_Exercise directions_:
Go line by line through the data below and count those with the string "README". Give the number only.

_Record set_:

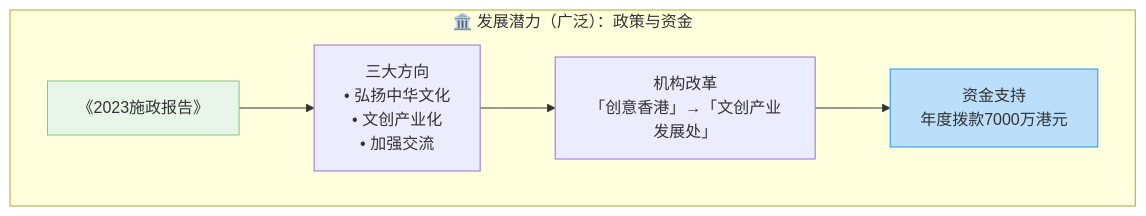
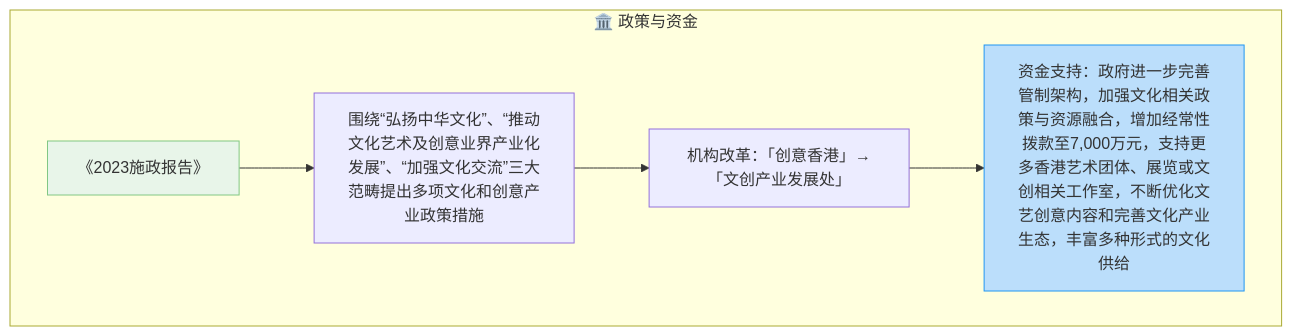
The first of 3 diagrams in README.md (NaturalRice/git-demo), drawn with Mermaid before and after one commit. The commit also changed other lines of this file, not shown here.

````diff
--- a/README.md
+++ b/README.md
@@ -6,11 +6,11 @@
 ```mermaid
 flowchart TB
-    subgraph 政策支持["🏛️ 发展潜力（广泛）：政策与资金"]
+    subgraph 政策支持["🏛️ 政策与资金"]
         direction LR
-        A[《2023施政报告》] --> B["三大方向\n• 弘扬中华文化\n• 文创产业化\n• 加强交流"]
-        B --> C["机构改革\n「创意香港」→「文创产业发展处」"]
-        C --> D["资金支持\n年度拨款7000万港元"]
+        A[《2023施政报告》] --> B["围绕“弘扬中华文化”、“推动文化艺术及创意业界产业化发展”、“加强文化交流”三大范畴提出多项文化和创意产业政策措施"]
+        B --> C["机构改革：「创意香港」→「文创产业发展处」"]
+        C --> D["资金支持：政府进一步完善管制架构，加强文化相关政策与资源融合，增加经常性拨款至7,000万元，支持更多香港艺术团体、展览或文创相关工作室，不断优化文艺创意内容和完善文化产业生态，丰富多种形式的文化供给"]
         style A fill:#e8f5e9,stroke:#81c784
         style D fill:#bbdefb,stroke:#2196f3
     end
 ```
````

_Result of this task_:
3